# [Activity]
For each line in the data below that has the word "color", copy that line.

(Dataset entries)
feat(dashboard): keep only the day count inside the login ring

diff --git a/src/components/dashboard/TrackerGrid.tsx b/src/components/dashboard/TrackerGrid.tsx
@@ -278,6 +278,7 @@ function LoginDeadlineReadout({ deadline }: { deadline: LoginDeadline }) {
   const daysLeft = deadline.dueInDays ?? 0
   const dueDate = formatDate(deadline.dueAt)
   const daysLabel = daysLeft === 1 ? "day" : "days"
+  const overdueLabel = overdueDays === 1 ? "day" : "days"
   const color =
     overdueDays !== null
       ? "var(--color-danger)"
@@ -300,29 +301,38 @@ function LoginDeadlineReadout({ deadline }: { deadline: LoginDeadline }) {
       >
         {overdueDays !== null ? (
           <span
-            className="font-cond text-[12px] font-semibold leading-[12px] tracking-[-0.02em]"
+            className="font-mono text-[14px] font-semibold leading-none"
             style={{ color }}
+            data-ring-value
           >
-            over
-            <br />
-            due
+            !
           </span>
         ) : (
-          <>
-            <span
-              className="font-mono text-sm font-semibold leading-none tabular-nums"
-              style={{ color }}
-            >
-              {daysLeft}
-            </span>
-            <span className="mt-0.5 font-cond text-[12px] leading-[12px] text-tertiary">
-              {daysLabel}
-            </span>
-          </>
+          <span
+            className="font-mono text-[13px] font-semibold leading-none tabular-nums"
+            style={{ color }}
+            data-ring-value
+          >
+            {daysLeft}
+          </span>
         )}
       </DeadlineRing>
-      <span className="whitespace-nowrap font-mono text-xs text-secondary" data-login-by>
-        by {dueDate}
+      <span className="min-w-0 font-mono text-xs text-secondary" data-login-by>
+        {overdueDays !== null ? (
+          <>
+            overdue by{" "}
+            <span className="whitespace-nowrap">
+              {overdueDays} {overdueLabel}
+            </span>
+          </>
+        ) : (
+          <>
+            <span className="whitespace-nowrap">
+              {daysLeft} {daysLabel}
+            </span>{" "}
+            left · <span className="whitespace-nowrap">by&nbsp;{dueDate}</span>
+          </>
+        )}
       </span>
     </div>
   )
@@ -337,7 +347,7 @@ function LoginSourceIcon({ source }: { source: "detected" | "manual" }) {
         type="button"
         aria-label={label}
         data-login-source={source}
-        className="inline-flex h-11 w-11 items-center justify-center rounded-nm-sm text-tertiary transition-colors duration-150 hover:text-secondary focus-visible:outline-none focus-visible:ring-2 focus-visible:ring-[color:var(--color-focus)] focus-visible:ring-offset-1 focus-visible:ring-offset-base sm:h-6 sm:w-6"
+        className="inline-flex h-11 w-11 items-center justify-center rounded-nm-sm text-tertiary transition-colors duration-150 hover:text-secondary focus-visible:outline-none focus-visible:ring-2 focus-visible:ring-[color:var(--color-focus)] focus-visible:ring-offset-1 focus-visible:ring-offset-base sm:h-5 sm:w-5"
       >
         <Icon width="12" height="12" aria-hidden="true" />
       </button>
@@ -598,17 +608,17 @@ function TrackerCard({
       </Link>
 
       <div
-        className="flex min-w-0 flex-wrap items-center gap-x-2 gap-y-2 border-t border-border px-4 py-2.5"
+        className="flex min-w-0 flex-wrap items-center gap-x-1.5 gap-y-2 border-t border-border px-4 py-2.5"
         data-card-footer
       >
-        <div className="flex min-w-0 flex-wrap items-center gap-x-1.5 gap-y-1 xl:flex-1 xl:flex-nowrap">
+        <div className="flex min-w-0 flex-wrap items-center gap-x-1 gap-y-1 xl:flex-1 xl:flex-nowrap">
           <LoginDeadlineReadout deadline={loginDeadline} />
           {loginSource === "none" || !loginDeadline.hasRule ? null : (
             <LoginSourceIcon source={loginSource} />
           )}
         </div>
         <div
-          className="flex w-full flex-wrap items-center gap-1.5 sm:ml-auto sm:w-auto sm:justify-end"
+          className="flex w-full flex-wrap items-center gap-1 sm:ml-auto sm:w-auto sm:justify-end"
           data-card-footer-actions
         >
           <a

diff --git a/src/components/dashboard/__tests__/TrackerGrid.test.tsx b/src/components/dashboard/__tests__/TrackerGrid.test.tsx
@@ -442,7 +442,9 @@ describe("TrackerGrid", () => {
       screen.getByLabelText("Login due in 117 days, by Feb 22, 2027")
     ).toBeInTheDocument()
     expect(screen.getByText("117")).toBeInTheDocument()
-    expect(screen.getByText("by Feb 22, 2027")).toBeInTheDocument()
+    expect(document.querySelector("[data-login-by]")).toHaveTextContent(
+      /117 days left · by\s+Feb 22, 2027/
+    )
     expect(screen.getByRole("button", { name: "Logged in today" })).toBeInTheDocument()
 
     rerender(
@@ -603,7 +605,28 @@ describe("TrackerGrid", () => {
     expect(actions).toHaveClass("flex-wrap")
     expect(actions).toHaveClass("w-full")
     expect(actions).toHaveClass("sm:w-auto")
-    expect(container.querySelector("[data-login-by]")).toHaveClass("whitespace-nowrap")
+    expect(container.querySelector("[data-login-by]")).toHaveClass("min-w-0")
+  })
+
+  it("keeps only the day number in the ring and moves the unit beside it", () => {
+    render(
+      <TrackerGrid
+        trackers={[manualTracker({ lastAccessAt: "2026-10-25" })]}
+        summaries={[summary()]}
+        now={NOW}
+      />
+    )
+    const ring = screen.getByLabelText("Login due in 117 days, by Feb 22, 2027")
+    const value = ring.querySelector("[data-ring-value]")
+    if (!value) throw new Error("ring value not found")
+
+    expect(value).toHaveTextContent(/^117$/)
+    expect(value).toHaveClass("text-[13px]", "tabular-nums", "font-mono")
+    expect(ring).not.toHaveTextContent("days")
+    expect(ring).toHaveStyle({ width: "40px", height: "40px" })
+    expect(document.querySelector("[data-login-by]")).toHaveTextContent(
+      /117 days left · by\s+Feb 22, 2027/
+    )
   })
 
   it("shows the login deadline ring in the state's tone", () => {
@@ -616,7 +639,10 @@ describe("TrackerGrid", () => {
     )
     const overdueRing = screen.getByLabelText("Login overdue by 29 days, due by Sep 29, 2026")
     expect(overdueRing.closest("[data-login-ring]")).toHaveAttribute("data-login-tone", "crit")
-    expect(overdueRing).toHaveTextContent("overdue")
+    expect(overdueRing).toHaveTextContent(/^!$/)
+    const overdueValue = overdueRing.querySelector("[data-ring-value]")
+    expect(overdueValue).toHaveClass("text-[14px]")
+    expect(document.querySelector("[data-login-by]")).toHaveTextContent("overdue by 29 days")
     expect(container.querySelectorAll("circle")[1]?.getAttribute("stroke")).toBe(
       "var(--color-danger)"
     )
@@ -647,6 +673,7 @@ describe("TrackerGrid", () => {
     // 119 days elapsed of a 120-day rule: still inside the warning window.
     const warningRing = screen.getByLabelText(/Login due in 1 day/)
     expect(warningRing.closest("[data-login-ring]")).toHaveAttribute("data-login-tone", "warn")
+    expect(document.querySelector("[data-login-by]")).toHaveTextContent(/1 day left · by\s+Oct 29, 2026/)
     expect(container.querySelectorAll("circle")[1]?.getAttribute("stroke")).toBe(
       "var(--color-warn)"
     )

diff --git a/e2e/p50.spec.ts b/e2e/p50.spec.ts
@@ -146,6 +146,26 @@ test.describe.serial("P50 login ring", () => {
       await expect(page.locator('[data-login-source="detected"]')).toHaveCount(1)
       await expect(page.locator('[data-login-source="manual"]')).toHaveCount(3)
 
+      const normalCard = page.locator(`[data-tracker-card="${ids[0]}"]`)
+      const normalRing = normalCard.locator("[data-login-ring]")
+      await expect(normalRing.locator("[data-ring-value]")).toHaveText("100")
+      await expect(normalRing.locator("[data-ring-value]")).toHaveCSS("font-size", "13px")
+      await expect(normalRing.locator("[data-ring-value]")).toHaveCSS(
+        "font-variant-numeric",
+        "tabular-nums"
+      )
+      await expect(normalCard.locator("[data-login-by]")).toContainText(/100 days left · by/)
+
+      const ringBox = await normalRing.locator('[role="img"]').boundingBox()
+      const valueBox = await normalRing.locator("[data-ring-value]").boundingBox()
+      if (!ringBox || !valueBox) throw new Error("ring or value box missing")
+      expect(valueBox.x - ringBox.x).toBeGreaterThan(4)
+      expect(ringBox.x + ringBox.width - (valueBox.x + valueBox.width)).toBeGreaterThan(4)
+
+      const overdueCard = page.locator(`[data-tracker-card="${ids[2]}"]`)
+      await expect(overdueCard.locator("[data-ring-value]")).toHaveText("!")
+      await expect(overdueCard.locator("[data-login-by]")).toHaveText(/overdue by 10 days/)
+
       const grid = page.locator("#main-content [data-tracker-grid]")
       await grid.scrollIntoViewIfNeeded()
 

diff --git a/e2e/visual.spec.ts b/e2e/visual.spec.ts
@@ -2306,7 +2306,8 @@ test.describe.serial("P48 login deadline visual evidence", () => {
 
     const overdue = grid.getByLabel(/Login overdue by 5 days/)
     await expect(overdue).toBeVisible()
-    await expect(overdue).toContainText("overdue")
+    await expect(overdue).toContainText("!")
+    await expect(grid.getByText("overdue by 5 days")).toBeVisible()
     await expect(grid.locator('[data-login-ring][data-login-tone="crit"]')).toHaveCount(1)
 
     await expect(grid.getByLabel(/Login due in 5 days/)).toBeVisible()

# [Task output]
   const color =
       ? "var(--color-danger)"
             style={{ color }}
-              style={{ color }}
+            style={{ color }}
-        className="inline-flex h-11 w-11 items-center justify-center rounded-nm-sm text-tertiary transition-colors duration-150 hover:text-secondary focus-visible:outline-none focus-visible:ring-2 focus-visible:ring-[color:var(--color-focus)] focus-visible:ring-offset-1 focus-visible:ring-offset-base sm:h-6 sm:w-6"
+        className="inline-flex h-11 w-11 items-center justify-center rounded-nm-sm text-tertiary transition-colors duration-150 hover:text-secondary focus-visible:outline-none focus-visible:ring-2 focus-visible:ring-[color:var(--color-focus)] focus-visible:ring-offset-1 focus-visible:ring-offset-base sm:h-5 sm:w-5"
       "var(--color-danger)"
       "var(--color-warn)"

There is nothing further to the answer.